This was bound to happen.
Reporters are receiving reports of merchants jacking up prices by 1.78 to 2 percent to compensate for the bite the tax agency is taking from credit and debit card transactions.
The Minsterio de Hacienda issued the regulation last year in order to get advanced income tax payments from those in business. The credit card processing companies are suppose to remit the money to the ministry when they process transactions.
Credit card sales already cost merchants some 4 to 6 percent, depending on the processing company. That is why some offer discounts for cash.
Some expats have dismissed the percentage as trivial even though 2 percent may be half the net profit of a firm with a high-ticket transaction.
A.M. Costa Rica received one report of a private school increasing the amount of tuition because of the bite from Hacienda.
If a product is subject to the 13 percent sales tax, Hacienda wants 1.78 percent so that it is not taking tax on sales tax.
Theoretically Hacienda will apply the money collected to a company’s income tax payment at the end of the year. That assumed that there is income tax owed. There does not seem to be any provision for the devaluation of the colon over the course of the year.

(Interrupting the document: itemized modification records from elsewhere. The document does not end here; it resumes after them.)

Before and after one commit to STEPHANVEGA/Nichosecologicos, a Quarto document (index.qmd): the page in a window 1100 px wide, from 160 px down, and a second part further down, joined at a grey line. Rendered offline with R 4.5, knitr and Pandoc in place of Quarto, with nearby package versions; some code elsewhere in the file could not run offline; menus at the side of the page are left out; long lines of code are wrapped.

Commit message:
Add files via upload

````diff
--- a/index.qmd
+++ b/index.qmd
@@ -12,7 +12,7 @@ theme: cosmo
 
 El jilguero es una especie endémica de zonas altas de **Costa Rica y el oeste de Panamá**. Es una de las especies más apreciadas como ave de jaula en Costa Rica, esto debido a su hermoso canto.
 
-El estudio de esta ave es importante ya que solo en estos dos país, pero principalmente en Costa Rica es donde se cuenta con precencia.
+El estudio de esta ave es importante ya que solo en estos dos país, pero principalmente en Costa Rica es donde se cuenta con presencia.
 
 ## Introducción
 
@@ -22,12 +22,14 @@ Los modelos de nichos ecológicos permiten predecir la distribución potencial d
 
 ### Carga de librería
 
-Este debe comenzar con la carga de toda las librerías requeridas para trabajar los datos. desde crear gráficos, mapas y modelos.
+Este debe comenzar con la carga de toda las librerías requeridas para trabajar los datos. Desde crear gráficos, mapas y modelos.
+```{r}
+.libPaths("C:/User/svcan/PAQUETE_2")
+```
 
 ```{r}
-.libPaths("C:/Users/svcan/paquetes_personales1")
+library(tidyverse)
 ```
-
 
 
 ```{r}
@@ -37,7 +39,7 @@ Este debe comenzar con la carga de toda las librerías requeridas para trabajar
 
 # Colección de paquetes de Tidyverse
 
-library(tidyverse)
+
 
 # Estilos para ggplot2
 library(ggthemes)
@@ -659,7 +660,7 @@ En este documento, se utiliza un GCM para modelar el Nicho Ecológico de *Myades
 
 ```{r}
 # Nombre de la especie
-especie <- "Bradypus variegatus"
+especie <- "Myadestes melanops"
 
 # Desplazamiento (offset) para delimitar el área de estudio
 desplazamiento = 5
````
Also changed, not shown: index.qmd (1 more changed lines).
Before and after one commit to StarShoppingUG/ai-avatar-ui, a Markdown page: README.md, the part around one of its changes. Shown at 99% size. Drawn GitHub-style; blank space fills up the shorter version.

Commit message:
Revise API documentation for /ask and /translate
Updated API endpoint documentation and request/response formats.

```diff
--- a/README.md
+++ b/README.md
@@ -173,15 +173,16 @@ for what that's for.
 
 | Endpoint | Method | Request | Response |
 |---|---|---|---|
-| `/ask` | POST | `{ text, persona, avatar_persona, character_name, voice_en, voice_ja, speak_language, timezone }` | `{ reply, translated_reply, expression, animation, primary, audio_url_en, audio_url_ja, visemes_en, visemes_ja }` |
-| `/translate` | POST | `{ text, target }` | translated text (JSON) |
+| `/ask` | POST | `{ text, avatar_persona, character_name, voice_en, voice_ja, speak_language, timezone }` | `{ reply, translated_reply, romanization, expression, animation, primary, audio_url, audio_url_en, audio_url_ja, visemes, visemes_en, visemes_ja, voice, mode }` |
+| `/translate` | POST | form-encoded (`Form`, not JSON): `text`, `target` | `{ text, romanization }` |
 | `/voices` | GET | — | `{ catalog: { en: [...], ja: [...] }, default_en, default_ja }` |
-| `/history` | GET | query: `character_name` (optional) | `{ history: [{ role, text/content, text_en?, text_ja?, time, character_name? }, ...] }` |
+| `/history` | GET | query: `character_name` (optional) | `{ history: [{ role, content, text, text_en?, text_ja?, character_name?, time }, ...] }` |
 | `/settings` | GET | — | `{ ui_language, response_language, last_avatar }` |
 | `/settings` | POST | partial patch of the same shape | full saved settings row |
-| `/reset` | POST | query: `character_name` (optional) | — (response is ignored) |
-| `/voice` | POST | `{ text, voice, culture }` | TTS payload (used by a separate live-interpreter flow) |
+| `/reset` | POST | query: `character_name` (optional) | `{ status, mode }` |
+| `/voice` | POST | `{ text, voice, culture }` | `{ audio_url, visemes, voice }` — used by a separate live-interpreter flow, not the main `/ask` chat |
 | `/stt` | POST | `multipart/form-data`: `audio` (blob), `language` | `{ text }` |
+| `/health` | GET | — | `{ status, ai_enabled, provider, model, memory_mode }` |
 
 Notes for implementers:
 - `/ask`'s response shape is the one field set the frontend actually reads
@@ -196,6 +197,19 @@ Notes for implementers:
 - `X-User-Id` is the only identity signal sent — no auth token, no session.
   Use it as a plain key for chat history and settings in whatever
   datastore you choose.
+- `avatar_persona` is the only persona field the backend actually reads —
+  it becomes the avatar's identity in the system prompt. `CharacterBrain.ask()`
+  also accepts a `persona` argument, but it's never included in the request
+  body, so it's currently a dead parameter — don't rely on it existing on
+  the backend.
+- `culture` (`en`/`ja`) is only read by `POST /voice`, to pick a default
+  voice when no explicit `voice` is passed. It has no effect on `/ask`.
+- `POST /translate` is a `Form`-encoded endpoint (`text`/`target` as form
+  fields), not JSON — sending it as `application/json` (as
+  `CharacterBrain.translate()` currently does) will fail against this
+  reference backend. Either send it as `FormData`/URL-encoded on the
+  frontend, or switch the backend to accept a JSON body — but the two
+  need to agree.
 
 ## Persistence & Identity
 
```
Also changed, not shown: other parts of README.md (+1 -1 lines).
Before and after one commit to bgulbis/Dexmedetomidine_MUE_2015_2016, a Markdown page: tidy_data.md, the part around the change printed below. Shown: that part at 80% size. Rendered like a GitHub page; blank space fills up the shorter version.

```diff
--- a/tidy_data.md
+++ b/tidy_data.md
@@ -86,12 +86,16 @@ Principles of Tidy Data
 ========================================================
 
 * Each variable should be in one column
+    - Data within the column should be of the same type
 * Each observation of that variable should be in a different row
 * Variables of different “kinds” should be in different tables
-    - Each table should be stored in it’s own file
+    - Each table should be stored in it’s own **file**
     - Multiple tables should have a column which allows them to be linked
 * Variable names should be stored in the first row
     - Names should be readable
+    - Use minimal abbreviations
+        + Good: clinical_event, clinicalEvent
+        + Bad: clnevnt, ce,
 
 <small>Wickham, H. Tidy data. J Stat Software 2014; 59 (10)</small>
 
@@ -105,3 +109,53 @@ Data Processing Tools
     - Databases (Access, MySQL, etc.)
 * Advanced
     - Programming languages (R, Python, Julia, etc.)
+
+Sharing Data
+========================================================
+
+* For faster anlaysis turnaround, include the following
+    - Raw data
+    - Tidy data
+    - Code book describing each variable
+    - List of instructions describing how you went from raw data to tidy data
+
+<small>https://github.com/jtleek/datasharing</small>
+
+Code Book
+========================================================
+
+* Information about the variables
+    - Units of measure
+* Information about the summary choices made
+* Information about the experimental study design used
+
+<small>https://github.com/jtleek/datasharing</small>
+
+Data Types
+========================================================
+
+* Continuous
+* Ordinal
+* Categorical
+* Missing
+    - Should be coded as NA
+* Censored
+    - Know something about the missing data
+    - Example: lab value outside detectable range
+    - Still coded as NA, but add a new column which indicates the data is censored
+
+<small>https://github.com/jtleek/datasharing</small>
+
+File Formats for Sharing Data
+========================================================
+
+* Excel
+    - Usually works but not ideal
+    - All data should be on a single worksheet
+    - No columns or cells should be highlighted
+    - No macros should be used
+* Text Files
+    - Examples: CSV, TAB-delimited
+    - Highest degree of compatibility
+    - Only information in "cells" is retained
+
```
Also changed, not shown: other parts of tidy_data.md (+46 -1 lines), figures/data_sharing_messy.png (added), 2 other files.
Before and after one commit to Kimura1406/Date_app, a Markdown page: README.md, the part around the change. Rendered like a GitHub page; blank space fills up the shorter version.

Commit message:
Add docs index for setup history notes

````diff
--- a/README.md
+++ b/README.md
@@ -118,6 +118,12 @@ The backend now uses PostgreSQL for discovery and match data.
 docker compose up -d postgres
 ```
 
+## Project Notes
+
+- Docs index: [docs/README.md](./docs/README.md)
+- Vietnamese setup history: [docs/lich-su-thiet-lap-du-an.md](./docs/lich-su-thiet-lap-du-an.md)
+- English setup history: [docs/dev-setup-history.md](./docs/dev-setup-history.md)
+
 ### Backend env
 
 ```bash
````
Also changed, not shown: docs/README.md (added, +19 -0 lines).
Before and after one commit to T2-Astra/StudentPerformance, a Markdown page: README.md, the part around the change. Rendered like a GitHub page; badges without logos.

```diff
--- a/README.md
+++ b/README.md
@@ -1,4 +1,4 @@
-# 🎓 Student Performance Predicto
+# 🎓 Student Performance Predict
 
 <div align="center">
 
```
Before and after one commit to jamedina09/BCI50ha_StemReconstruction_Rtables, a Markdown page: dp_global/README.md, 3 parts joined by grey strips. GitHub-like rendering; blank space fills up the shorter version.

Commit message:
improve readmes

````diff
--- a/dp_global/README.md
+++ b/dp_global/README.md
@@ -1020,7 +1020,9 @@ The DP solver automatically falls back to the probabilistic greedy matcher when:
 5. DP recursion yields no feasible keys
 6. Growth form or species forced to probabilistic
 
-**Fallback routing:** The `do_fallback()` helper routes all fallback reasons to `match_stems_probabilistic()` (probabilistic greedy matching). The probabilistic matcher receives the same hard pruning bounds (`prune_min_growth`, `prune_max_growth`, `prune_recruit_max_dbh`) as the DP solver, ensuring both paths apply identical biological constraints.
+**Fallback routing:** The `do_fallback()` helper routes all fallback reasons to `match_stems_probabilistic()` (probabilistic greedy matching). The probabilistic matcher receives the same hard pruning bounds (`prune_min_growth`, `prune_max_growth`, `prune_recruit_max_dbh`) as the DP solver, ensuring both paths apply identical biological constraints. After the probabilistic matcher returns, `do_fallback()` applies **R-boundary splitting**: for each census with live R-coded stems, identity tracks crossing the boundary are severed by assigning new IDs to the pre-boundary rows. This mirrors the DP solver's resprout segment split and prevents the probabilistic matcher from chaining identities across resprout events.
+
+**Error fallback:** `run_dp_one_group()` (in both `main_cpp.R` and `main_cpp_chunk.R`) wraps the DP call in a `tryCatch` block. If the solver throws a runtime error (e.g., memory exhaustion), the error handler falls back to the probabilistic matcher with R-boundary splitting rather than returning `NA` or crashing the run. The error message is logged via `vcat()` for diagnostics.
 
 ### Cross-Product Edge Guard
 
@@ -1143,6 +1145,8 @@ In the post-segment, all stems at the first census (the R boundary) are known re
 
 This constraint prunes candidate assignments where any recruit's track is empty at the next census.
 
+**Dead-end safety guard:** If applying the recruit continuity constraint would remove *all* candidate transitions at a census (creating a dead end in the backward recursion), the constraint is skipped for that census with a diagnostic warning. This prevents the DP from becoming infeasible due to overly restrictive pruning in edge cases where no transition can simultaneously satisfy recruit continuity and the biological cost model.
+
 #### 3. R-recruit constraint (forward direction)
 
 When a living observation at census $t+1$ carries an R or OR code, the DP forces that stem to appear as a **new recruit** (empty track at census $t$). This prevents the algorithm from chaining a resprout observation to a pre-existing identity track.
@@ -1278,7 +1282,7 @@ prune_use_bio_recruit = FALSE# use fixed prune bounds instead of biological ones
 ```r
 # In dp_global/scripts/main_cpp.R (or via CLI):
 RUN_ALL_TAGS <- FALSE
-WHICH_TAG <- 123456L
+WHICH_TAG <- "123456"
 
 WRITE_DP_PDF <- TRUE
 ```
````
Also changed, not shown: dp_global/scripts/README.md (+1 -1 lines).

And there does not seem to be any way the consumer will get back the 1 percent surcharge.